> [AIM OF THE EXERCISE]: Among the entries below, tally each line containing "wide"; respond with the total only.

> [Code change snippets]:
==================================================

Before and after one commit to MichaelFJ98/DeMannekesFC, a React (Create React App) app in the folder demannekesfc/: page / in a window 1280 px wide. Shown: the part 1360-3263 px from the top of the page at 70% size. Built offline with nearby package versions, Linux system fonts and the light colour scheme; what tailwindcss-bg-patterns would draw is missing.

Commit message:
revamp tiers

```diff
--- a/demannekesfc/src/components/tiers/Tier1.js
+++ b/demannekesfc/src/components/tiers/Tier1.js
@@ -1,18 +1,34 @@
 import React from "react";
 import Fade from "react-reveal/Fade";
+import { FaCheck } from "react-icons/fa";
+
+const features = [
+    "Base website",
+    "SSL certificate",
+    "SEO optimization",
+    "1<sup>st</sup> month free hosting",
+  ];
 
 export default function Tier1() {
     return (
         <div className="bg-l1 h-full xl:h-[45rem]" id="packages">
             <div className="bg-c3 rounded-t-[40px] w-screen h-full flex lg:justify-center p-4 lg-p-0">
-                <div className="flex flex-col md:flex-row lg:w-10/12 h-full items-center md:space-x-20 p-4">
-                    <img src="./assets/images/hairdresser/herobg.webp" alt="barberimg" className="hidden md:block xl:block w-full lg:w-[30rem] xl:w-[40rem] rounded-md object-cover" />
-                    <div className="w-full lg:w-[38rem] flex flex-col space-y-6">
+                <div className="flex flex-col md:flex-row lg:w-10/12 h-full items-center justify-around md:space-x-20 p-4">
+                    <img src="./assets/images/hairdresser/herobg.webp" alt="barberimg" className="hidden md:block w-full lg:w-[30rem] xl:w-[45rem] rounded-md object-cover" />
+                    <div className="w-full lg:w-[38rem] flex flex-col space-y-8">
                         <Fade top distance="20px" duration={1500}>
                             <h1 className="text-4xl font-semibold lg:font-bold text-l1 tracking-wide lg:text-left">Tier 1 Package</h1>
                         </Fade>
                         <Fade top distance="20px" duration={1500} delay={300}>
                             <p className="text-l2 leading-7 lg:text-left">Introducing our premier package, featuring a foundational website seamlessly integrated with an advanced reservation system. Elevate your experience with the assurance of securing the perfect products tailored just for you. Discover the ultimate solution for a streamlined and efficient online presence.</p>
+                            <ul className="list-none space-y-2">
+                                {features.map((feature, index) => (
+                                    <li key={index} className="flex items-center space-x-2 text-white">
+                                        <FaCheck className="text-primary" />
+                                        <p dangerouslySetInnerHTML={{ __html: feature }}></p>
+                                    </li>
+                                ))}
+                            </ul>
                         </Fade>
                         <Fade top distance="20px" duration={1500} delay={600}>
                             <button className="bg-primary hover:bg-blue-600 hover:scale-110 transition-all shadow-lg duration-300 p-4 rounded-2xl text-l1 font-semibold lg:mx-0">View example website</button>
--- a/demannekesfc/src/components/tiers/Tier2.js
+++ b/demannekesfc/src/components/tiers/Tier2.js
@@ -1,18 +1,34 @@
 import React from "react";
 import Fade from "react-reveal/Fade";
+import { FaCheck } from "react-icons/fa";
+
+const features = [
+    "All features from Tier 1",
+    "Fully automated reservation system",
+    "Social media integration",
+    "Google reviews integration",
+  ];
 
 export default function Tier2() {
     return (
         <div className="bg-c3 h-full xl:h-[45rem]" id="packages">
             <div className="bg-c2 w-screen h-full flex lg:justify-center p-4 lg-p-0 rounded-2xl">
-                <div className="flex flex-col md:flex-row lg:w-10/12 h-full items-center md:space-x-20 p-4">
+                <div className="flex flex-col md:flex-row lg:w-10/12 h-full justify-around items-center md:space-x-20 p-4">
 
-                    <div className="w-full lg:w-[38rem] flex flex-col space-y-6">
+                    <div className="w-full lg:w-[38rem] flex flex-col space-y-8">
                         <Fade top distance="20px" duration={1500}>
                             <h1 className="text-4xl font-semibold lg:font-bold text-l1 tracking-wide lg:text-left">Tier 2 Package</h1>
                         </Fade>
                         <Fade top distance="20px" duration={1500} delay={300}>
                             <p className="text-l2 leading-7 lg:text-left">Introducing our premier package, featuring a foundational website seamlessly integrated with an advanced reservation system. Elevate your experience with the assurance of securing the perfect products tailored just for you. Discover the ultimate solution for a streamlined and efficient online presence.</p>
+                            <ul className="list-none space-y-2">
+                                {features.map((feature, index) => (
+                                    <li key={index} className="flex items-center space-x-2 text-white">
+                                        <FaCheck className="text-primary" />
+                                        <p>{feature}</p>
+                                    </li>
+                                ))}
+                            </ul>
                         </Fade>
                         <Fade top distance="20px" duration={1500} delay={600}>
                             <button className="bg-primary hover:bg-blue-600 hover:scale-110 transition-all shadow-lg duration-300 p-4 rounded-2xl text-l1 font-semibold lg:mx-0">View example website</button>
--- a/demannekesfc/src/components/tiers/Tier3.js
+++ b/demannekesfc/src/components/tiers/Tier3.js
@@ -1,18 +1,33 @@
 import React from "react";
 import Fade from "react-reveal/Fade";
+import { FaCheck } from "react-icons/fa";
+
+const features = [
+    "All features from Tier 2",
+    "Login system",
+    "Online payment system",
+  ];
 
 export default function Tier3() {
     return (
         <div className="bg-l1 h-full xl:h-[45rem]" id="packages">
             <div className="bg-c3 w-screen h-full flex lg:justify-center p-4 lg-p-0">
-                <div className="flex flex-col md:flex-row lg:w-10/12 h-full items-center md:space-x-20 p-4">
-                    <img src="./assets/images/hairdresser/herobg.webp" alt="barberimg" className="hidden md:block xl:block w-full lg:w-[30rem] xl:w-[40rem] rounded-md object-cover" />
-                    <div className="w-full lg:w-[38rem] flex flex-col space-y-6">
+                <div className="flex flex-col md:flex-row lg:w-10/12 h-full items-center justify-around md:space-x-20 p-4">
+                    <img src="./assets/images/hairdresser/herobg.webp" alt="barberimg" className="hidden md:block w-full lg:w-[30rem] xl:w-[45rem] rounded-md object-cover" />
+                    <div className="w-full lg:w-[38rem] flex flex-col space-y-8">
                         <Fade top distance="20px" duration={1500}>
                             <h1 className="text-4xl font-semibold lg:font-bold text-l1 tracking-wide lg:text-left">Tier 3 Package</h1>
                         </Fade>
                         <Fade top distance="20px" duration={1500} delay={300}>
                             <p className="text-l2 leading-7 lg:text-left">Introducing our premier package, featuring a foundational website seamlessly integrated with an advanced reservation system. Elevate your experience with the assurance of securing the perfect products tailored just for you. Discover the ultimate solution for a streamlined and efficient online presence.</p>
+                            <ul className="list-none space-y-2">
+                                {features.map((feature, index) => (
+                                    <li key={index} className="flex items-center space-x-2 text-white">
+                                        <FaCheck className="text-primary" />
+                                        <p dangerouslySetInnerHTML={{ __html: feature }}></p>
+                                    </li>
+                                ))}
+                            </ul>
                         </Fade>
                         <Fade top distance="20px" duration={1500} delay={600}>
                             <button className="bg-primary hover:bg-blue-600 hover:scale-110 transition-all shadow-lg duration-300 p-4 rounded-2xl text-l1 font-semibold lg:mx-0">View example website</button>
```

==================================================

> [TASK RESPONSE]: 4